The biggest thing I’ve learned from teaching a first year seminar is how freshman writing differs from upper class writing. Today I handed back the second formal paper my students have written and here is what I told them:
The biggest flaw I saw in your papers, from the best paper to the worst, is that you didn’t develop your ideas enough; you didn’t think more deeply about your topic. How does one bake bread? Answer: Mix and knead the ingredients, let the dough rise, bake and enjoy! How does one make wine? Answer: Crush the grapes, add yeast, let it age, drink and enjoy! Writing is like baking bread or making wine. After you start it, you need to put it aside to give it time to mature, rise, age.
First year writers tend to put their thoughts down and be done with it. That may be all they know. They don’t seem to understand that writing is a creative process; a writer doesn’t write what they already know; rather the process of writing/thinking creates new insights which the writer can discover through the composition process. Of course this takes patience, as well as planning so that one doesn’t wait until the night before the assignment is due to start.

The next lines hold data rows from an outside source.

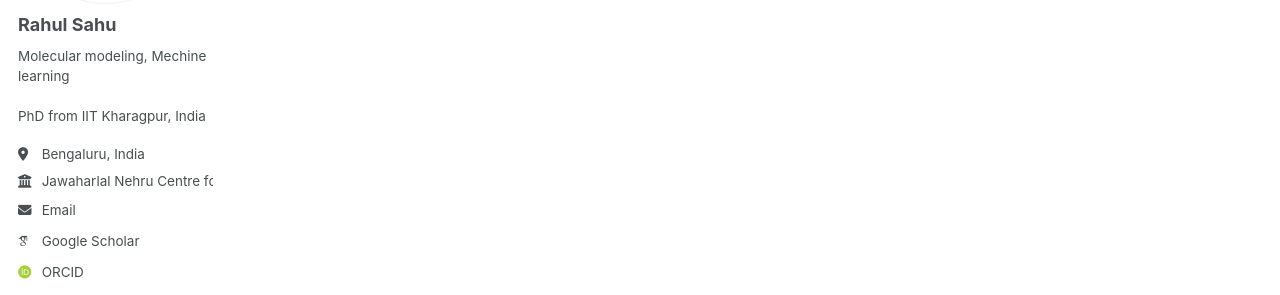
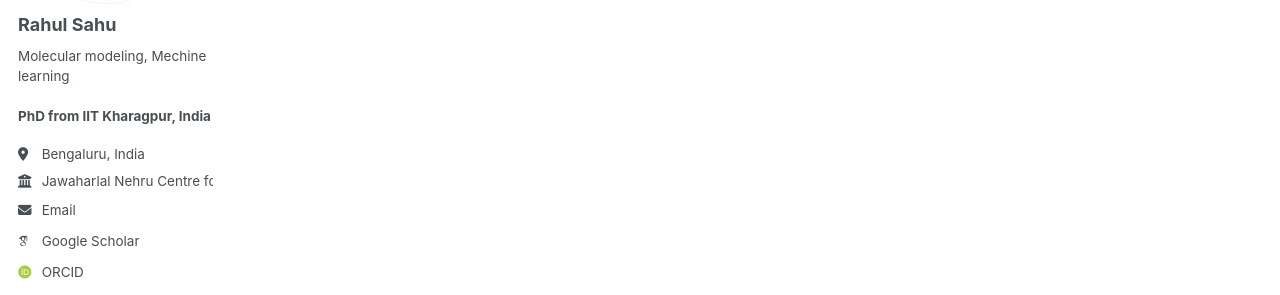
Before and after one commit to srahul21/srahul21.github.io, a Jekyll site: the page built from _pages/category-archive.html, in a window 1280 px wide. Shown: the part 277-572 px from the top of the page. Built offline with Jekyll 4.4.1, drawn with Linux system fonts in a browser that asks for light colours; some web fonts are replaced.

Commit message:
Update author-profile.html

```diff
--- a/_includes/author-profile.html
+++ b/_includes/author-profile.html
@@ -18,7 +18,7 @@
     <h3 class="author__name">{{ author.name }}</h3>
     {% if author.pronouns %}<p class="author__pronouns">{{ author.pronouns }}</p>{% endif %}
     {% if author.bio %}<p class="author__bio">{{ author.bio }}</p>{% endif %}
-    {% if author.degree %}<p class="author__degree">{{ author.degree }}</p>{% endif %}
+    {% if author.degree %}<p><strong>{{ author.degree }}</strong></p>{% endif %}
   </div>
 
   <div class="author__urls-wrapper">
```
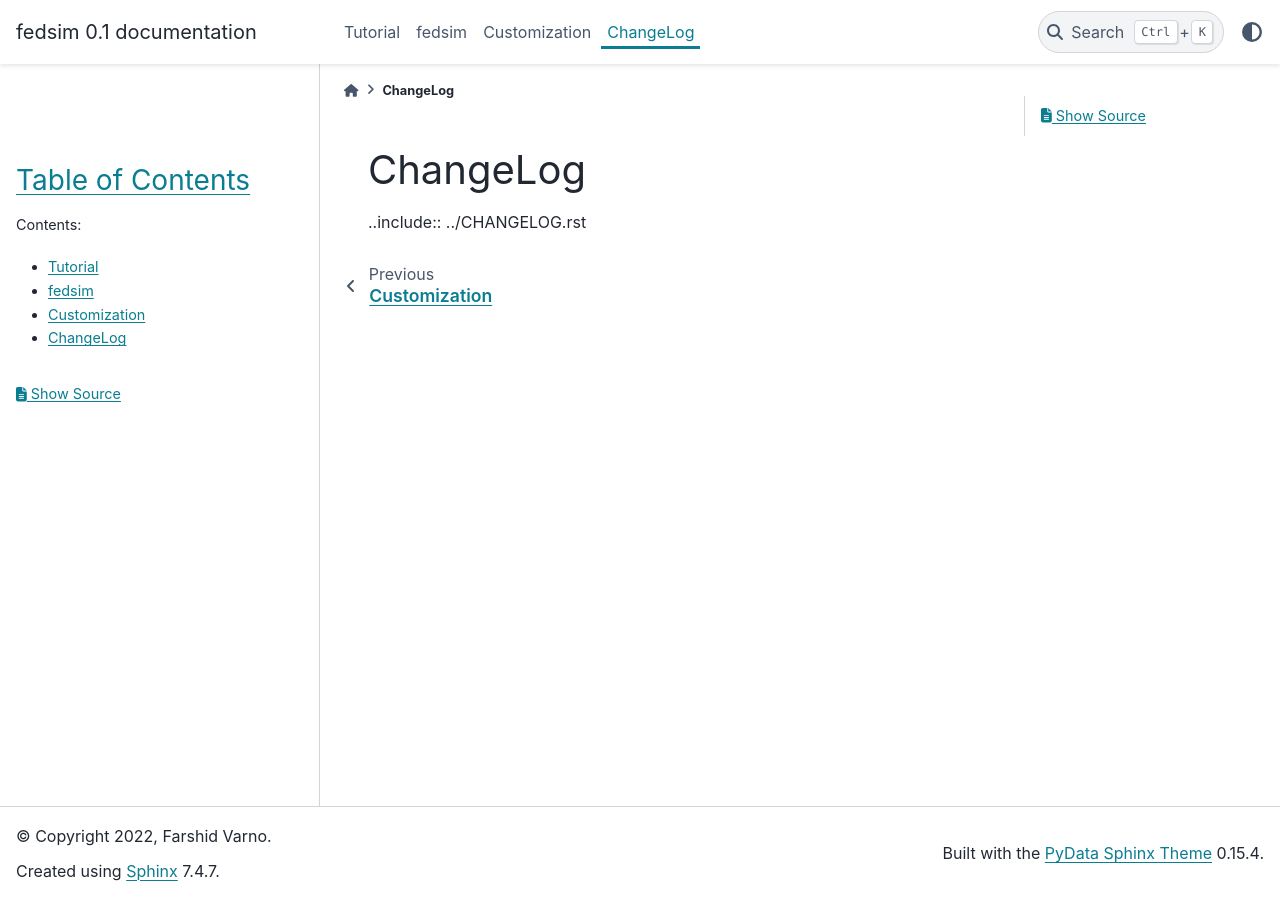
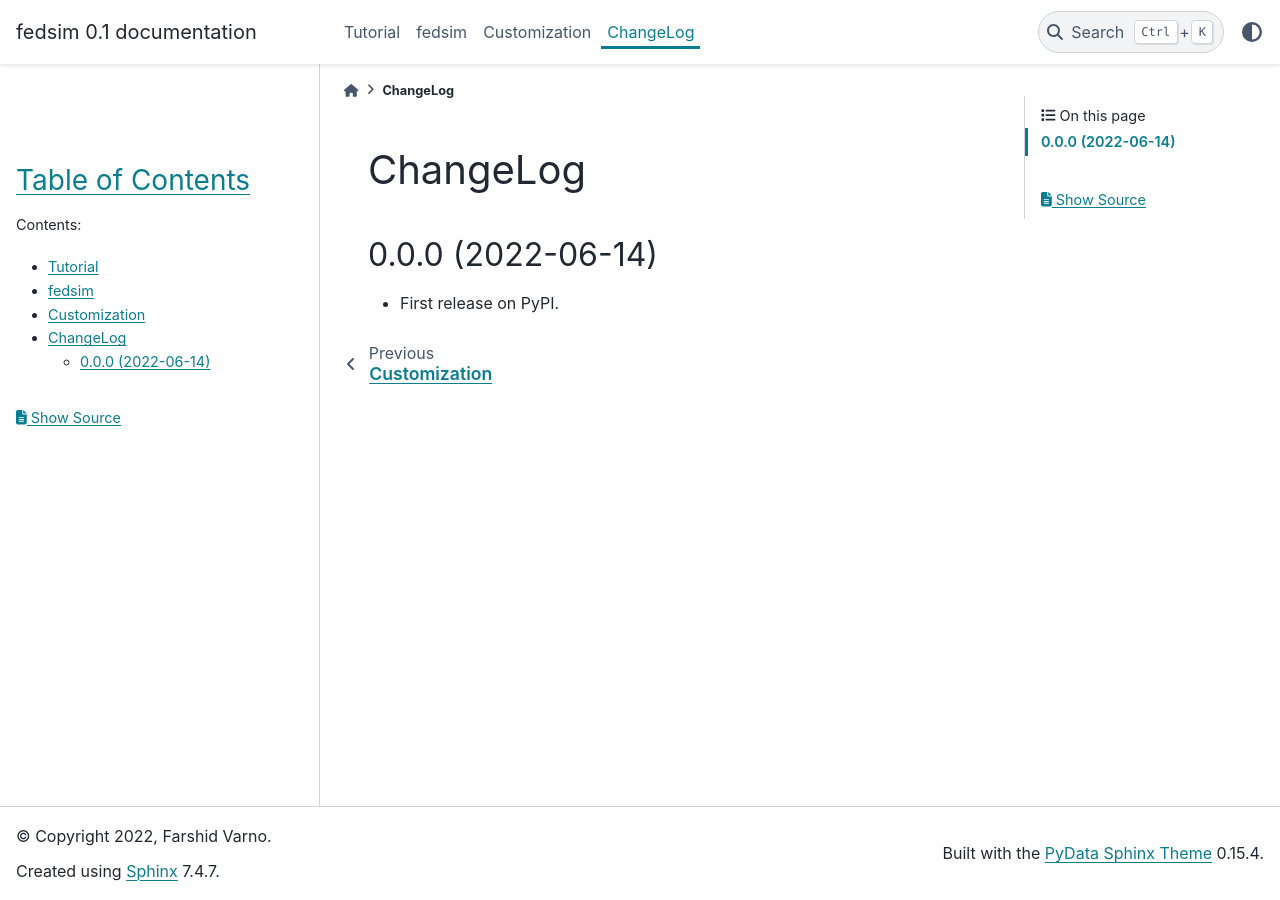
Before and after one commit to varnio/fedsim, a Sphinx documentation site: the page built from docs/source/changelog.rst, in a window 1280 px wide. Built offline with Sphinx 7.4.7 and the PyData theme 0.15.4, drawn with Linux system fonts in a browser that asks for light colours.

Commit message:
fixed the problem with changelog in docs

```diff
--- a/CHANGELOG.rst
+++ b/CHANGELOG.rst
@@ -1,7 +1,3 @@
-
-Changelog
-=========
-
 0.0.0 (2022-06-14)
 ------------------
 
--- a/docs/source/changelog.rst
+++ b/docs/source/changelog.rst
@@ -1,3 +1,3 @@
 ChangeLog
 =========
-..include:: ../CHANGELOG.rst
+.. include:: ../../CHANGELOG.rst
```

If one doesn’t know that the process is productive, it may not make sense to wait before putting the paper to bed. We need to explain this to students as explicitly as we can, especially when we are teaching first year students. I certainly never learned this in high school or frankly, in college, so we shouldn’t expect first years to know this.